David Warner: Australia vice-captain has concerns over contract dispute
Australia's Ashes series against England in November could be in doubt because of a players' contract dispute, says vice-captain David Warner.
In March, Cricket Australia proposed salary increases for men and women, but this would mean players no longer receive a percentage of CA's revenue.
The offer was rejected and CA said it would not pay players after 30 June.
Warner told the Age newspaper: "If it gets to the extreme, they might not have a team for the Ashes."
A stand-off has developed between CA and the Australian Cricketers' Association (ACA), which represents the players.
Ex-Australia captain Mark Taylor said the players were "prepared to strike" over the proposals.
If the dispute is not resolved, there would be uncertainty over what team Australia could field after 30 June, with a two-Test series scheduled in August in Bangladesh before a home Ashes showdown which runs from 23 November 2017 to 8 January 2018.
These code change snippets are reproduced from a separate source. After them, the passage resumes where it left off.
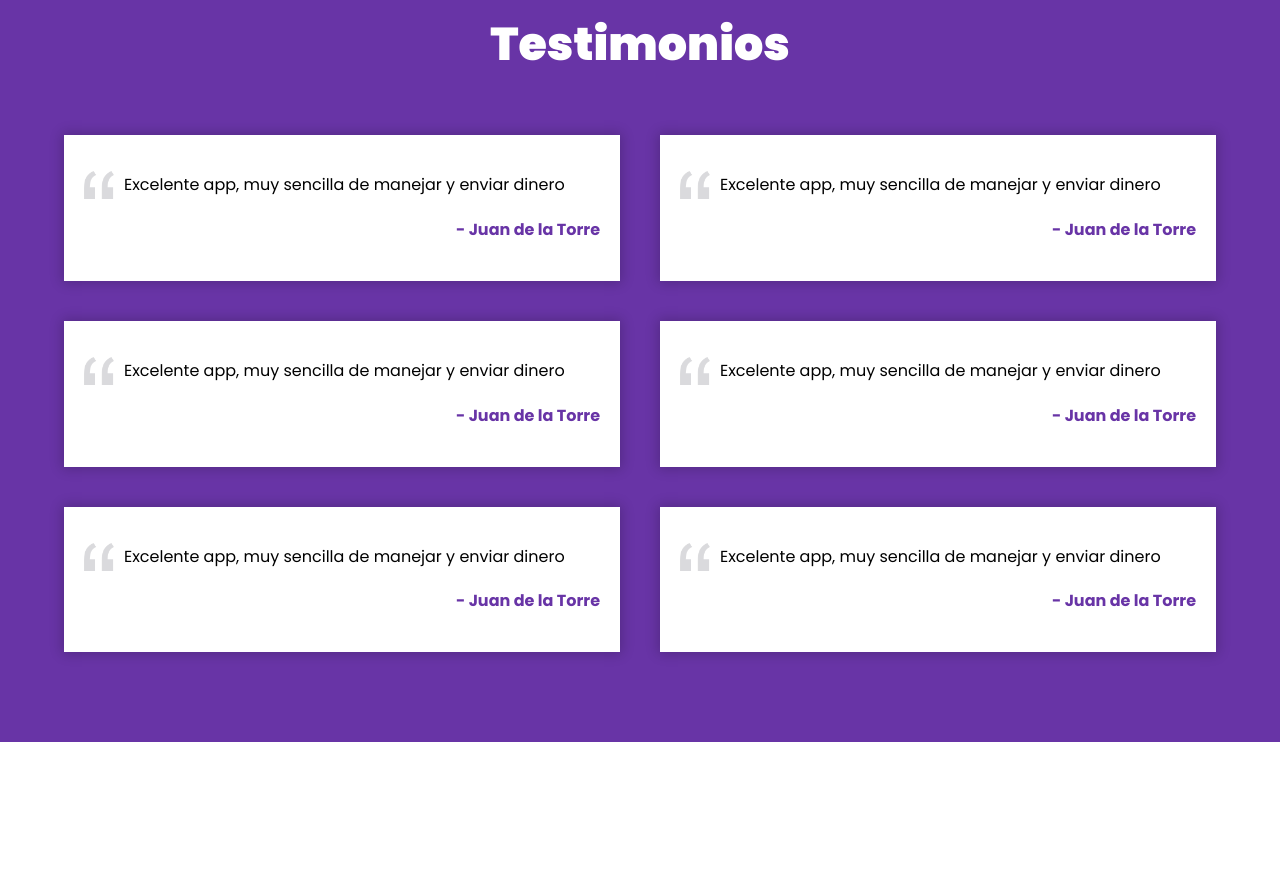
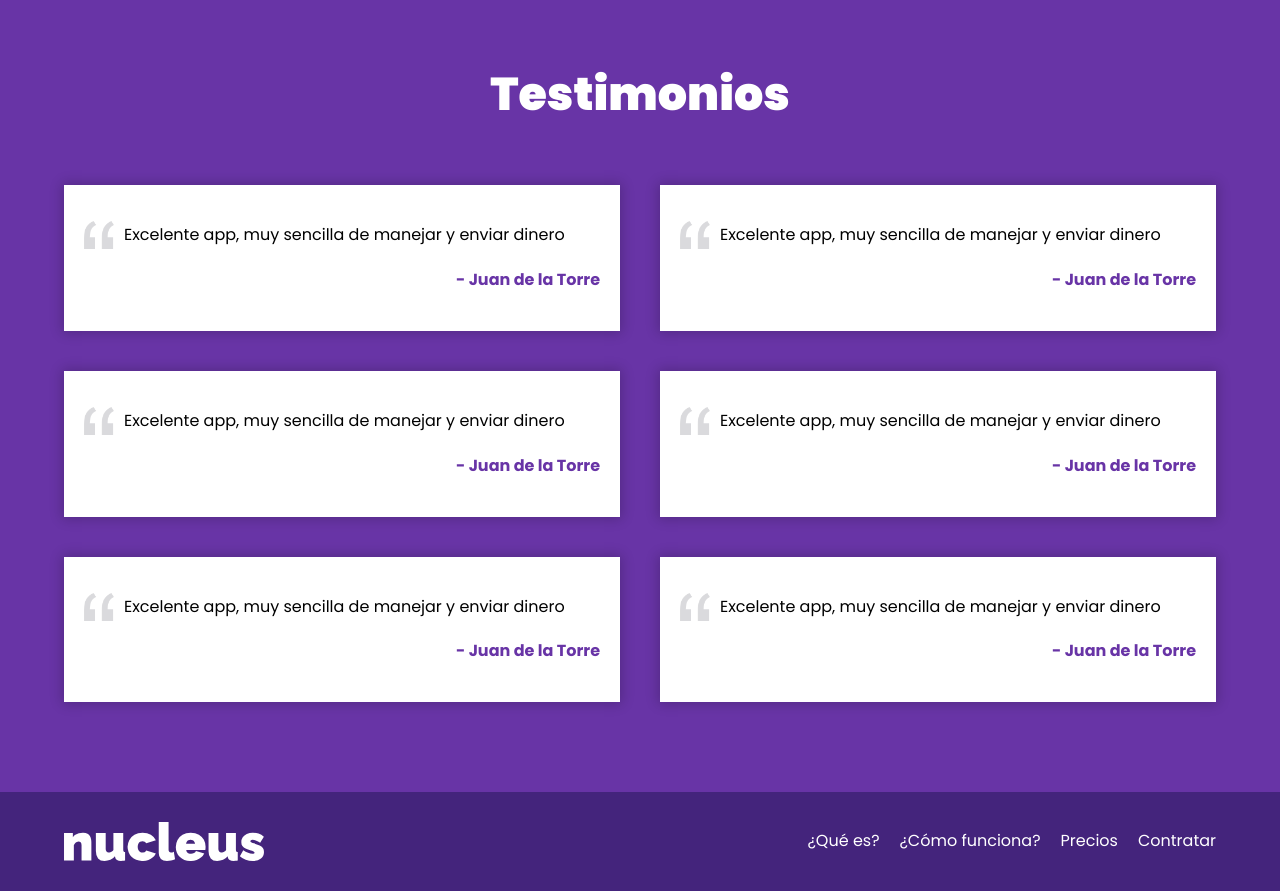
Before and after one commit to JeffVerdu/CursoCSSAvanzando, a plain HTML site: page ewallet/index.html in a window 1280 px wide. Shown: the part 3951-4842 px from the top of the page. Before the commit the page ends 4743 px from the top, so only its background shows below. Drawn offline with Linux system fonts and the light colour scheme.

Commit message:
Agregar seccion footer

```diff
--- a/ewallet/css/styles.css
+++ b/ewallet/css/styles.css
@@ -327,3 +327,28 @@ bottom: -10rem;
     font-weight: 700;
     text-align: right;
 }
+
+/* Footer */
+.footer {
+    background-color: #44247c;
+    padding: 3rem 0;
+}
+@media (min-width: 768px) {
+    .footer__grid {
+        display: flex;
+        justify-content: space-between;
+        align-items: center;
+    }
+}
+.footer__logo {
+    width: 20rem;
+    margin: 0 auto 4rem auto;
+}
+@media (min-width: 768px) {
+    .footer__logo {
+        margin: 0;
+    }
+}
+.navbar__link--textWhite {
+    color: var(--white);
+}
--- a/ewallet/index.html
+++ b/ewallet/index.html
@@ -41,6 +41,7 @@
                 </div>
             </div>
         </div>
+    </header>
 
     <main>
         <div class="nucleus">
@@ -104,7 +105,7 @@
 
             <div class="commissions__grid">
                 <div class="commissions__content">
-                    <p class="commissions__text">Mientras más utilices Nucleus, menos pagas:</p>
+                    <p class="commissions__text">Mientras más utilices nucleus, menos pagas:</p>
 
                     <div class="list">
                         <div class="list__element list__element--2col">
@@ -163,5 +164,22 @@
         </div>
     </section>
 
+    <footer class="footer">
+        <div class="footer__container">
+            <div class="footer__grid">
+                <div class="footer__logo">
+                    <img src="./img/logo-blanco.svg" alt="Imagen Logo Blanco">
+                </div>
+
+                <div class="navbar">
+                    <a href="#" class="navbar__link navbar__link--textWhite">¿Qué es?</a>
+                    <a href="#" class="navbar__link navbar__link--textWhite">¿Cómo funciona?</a>
+                    <a href="#" class="navbar__link navbar__link--textWhite">Precios</a>
+                    <a href="#" class="navbar__link navbar__link--textWhite">Contratar</a>
+                </div>
+            </div>
+        </div>
+    </footer>
+
 </body>
 </html>
```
That 30 June deadline also falls in the middle of the Women's World Cup, which takes place in England between 24 June and 23 July - and Australia's elite female players have shown solidarity with their male counterparts over the dispute despite CA's March offer to double the elite women's pay.
A Cricket Australia spokesperson told BBC Sport: "CA is ready and willing to negotiate with the ACA."
In a letter sent by CA to the ACA, chief executive James Sutherland said "players with contracts expiring in 2016-17 will not have contracts for 2017-18" unless the ACA negotiates a new Memorandum of Understanding.
"We want a fair share, and the revenue-sharing model is what we want, so we are going to stick together until we get that," added Warner, currently playing in the Indian Premier League. "We are not going to shy away; we are just going to stick together.
"We want to keep participating for our country as much as we can, but if we don't have a job, we have to go and find some cricket elsewhere."
'International boards need to put their hands in their pockets'
Former England captain Michael Vaughan believes the dispute could be the first of many to affect the international game.
"It's great for England to see Australia falling out and fighting with each other but in terms of the game as a whole it's not a great story," he said on BBC Radio 5 Live's Tuffers and Vaughan Show.
"I've never seen it to this level. It's sad for the game when you're hearing this but I don't think it will be the last case of players getting together as groups. There's so much money coming through TV deals, I think players will say 'we fancy a piece of that'.
"International boards have got to put their hands in their pockets to save international cricket. In our day, international cricket was the sole money-maker for the game but the Twenty20 leagues are catching up."